Set down all of the entries below exactly, and omit the pictures.

• [Input for this task]
- Opening Delimiter -

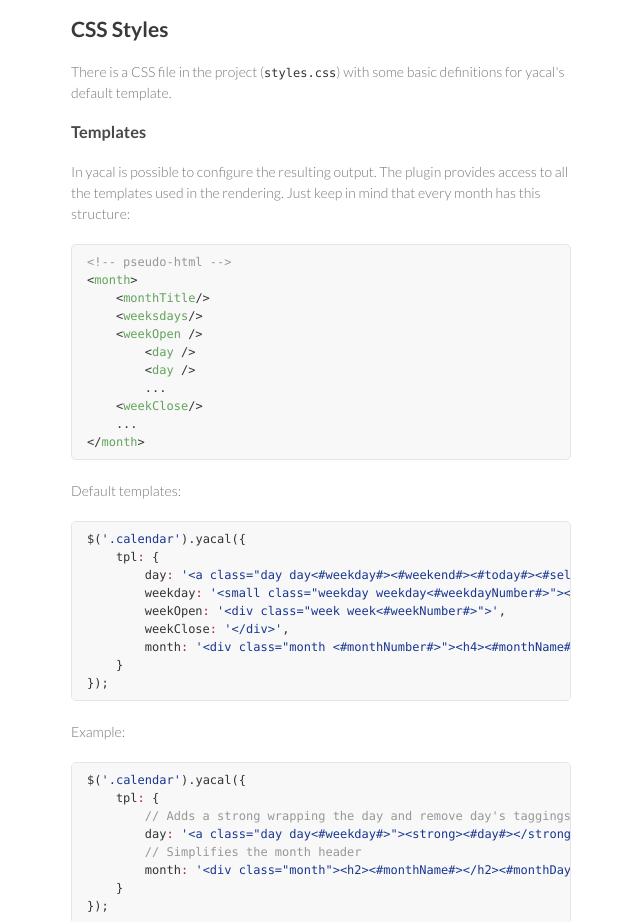
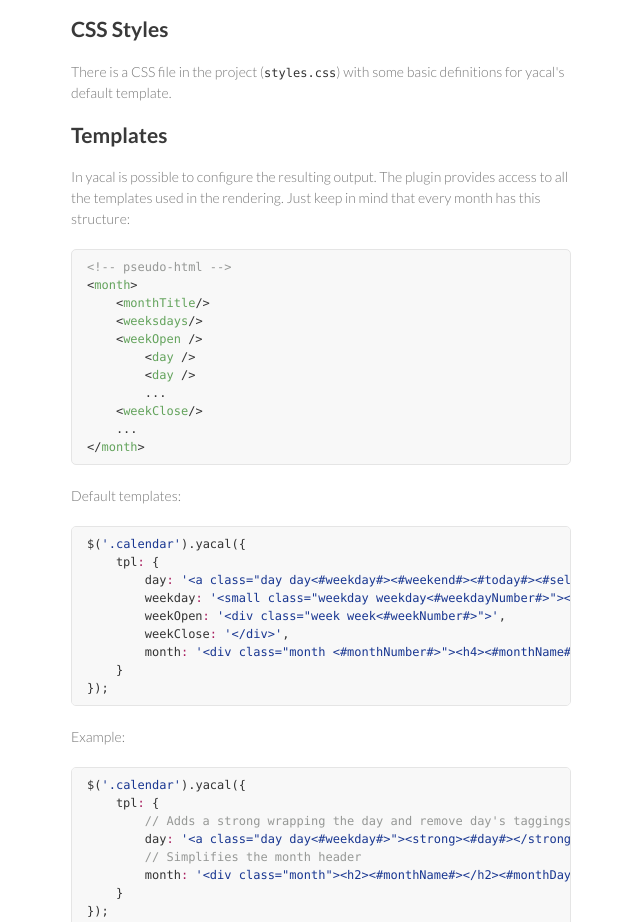
Before and after one commit to eduludi/jquery-yacal, a plain HTML site: page index.html in a window 1280 px wide. Shown: the part 1054-1976 px from the top of the page, without its empty margins (499-1139 px from the left). Drawn offline with Linux system fonts and the light colour scheme.

```diff
--- a/index.html
+++ b/index.html
@@ -85,8 +85,8 @@
 
 <p>There is a CSS file in the project (<code>styles.css</code>) with some basic definitions for yacal's default template.</p>
 
-<h3>
-<a id="templates" class="anchor" href="#templates" aria-hidden="true"><span class="octicon octicon-link"></span></a>Templates</h3>
+<h2>
+<a id="templates" class="anchor" href="#templates" aria-hidden="true"><span class="octicon octicon-link"></span></a>Templates</h2>
 
 <p>In yacal is possible to configure the resulting output. The plugin provides access to all the templates used in the rendering. Just keep in mind that every month has this structure:</p>
 
```
Also changed, not shown: params.json (+1 -1 lines).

- Closing Delimiter -

• [Solved problem]
Before and after one commit to eduludi/jquery-yacal, a plain HTML site: page index.html in a window 1280 px wide. Shown: the part 1054-1976 px from the top of the page, without its empty margins (499-1139 px from the left). Drawn offline with Linux system fonts and the light colour scheme.

```diff
--- a/index.html
+++ b/index.html
@@ -85,8 +85,8 @@
 
 <p>There is a CSS file in the project (<code>styles.css</code>) with some basic definitions for yacal's default template.</p>
 
-<h3>
-<a id="templates" class="anchor" href="#templates" aria-hidden="true"><span class="octicon octicon-link"></span></a>Templates</h3>
+<h2>
+<a id="templates" class="anchor" href="#templates" aria-hidden="true"><span class="octicon octicon-link"></span></a>Templates</h2>
 
 <p>In yacal is possible to configure the resulting output. The plugin provides access to all the templates used in the rendering. Just keep in mind that every month has this structure:</p>
 
```
Also changed, not shown: params.json (+1 -1 lines).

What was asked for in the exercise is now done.